You’ve probably heard the term “rucksack” - which is a backpack used by folks to carry their gear in the military. You’ve probably seen pictures of our military hiking with loaded packs - this is “rucking” in the most original and basic sense of the word. It helped to build their endurance for whatever tasks might face them.
So when you “ruck” - you’re carrying weight on your back which will not only increase your stamina and endurance, but also help you lose weight. It’s one of the best aerobic exercises out there - but also one that you can take with you ANYwhere.

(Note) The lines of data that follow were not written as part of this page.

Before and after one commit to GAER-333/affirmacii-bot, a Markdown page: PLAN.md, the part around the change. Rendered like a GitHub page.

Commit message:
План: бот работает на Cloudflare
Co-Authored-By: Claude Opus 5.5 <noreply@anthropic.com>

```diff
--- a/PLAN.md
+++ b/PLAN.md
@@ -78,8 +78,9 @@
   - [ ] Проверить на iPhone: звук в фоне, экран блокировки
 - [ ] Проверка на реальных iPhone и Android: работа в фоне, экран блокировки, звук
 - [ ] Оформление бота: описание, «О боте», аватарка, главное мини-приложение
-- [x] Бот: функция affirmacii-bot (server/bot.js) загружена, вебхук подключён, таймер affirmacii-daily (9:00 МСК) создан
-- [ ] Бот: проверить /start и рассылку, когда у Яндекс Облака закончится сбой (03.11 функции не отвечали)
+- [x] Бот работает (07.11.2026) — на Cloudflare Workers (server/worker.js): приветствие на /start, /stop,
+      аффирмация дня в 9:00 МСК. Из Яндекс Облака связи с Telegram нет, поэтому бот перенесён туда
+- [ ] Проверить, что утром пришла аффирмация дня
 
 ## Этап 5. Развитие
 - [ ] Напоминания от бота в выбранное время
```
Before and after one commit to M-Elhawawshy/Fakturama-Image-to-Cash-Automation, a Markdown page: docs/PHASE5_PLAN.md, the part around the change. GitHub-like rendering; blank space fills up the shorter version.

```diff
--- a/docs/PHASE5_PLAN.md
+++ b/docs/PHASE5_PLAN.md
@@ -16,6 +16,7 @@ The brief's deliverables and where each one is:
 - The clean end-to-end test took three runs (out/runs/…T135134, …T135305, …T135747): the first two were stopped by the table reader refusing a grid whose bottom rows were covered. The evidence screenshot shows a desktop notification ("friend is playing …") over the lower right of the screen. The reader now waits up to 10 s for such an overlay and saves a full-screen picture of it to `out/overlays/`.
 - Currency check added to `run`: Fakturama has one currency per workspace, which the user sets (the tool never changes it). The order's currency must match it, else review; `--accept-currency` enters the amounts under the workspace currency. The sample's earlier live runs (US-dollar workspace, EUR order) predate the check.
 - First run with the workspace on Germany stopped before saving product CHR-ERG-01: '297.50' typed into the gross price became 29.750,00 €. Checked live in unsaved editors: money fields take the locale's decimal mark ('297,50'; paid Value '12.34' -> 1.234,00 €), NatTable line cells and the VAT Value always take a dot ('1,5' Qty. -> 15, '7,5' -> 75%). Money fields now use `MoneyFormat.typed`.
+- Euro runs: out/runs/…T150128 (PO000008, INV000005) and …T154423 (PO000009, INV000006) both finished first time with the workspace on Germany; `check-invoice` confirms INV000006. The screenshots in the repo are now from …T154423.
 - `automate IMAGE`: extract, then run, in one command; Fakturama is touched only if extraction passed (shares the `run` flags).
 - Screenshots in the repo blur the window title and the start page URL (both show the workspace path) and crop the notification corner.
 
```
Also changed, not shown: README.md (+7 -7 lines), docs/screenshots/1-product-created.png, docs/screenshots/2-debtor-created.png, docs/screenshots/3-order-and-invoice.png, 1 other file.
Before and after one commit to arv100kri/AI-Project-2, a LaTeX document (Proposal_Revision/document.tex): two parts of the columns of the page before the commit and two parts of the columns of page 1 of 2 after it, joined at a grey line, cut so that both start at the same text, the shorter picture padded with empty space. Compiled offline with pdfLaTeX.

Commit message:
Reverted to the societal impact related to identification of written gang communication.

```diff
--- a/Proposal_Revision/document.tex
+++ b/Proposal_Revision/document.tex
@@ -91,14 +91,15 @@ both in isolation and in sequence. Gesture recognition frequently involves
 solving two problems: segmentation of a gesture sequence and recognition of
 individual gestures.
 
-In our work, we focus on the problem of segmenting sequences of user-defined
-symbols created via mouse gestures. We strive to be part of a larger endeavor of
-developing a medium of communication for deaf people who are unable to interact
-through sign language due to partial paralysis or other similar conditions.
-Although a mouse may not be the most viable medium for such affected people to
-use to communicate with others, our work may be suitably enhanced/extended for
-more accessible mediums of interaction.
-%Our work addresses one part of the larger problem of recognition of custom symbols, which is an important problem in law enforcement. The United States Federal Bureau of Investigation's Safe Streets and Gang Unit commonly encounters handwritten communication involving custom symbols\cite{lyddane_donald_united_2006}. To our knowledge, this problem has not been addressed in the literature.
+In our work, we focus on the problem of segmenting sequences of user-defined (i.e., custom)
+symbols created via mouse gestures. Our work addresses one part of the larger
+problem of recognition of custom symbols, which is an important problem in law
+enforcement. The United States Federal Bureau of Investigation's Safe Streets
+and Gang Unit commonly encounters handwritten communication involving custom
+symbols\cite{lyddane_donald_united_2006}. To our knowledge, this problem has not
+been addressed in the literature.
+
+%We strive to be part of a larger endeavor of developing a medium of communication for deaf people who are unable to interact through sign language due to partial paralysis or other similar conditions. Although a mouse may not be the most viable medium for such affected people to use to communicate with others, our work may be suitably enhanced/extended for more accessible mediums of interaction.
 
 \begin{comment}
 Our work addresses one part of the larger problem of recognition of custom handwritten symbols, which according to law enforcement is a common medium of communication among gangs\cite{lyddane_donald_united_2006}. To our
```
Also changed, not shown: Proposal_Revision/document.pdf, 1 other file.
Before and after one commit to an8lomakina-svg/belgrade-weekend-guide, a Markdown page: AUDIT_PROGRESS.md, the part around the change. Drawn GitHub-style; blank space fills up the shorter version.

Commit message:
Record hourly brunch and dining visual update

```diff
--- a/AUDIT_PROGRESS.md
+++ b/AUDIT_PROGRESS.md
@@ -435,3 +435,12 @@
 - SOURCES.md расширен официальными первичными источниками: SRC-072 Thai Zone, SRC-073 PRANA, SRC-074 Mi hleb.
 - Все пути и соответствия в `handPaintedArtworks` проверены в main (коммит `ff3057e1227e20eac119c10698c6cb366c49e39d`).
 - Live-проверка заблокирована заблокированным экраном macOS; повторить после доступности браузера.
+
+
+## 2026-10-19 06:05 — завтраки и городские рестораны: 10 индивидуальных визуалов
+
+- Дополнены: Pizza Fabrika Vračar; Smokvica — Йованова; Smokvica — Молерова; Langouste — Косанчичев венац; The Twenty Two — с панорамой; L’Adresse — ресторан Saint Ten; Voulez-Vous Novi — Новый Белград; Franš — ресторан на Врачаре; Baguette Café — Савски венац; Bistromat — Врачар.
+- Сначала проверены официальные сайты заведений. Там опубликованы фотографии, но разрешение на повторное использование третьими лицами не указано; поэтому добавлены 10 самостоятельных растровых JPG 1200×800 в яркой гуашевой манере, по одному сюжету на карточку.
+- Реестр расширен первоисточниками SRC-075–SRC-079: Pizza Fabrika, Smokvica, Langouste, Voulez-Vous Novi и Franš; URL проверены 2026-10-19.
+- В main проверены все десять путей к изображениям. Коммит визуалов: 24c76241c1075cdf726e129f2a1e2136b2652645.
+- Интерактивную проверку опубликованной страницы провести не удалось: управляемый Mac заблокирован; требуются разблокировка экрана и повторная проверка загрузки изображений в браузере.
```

In fact, one of the best ways to describe it comes from one of our affiliates - Tim, over at Fit At Midlife. He says “Ruck”, short for “rucksack”, is military slang for a backpack. This is a cheap, simple exercise that burns calories and builds aerobic endurance due to the added weight. “ And that is a simple and easy definition to remember!
And the answer is just as simple as you might think. You put weight in a backpack and you walk - or hike - or run - or dance - or whatever.
So that leads to the next question - and one that might be obvious to some of you…
It sure does. Of course, we all know that exercise and movement of any kind helps. The more you move the better you feel. It’s why PK says “Lift Heavy, Lift Happy!”
So why does rucking help? In adding weight to your normal walk (or run), you are upping the challenge. You’re helping to increase your stamina because adding that weight will help you to push harder and work harder.
Plus, walking (moving!) with weights makes the workout more intense - it can burn more calories (which in turn promotes weight loss) but it also tones the muscles while you move. Adding the weight into a pack on your back while you are walking or running will help to increase muscle toning in all muscle groups.
Well, yes and no. Of course, adding ANY weight to a workout is going to add benefits from the first step. And if you’re just starting out, you don’t want to overload yourself and burn out quickly. It’s recommended to carry 10-15% of your body weight when you start rucking. For example, if you weigh in around 200 pounds, you would start with 20 pounds in the sack. (Less is NOT bad - this is just a recommendation!) Then, as the weight starts to feel like you're carrying cotton balls, add some more pounds 5 or 10 pounds at a time!
Rucking is a great change to the everyday normal walk around the block. You can add on a weight and walk the dog, the baby in a stroller or even your cat (if your cat is into leashes). Or you can even jump on a trampoline or dance by yourself to “Wake Me Up Before You Go-Go”.
Whatever you do - add a ruck weight and watch your workout skyrocket!
Do you like rucking? Have you tried it? What is your favorite way to ruck? Tell us in the comments below and share with the rest of the Fringe Fam.
And, as always, lift heavy, lift happy!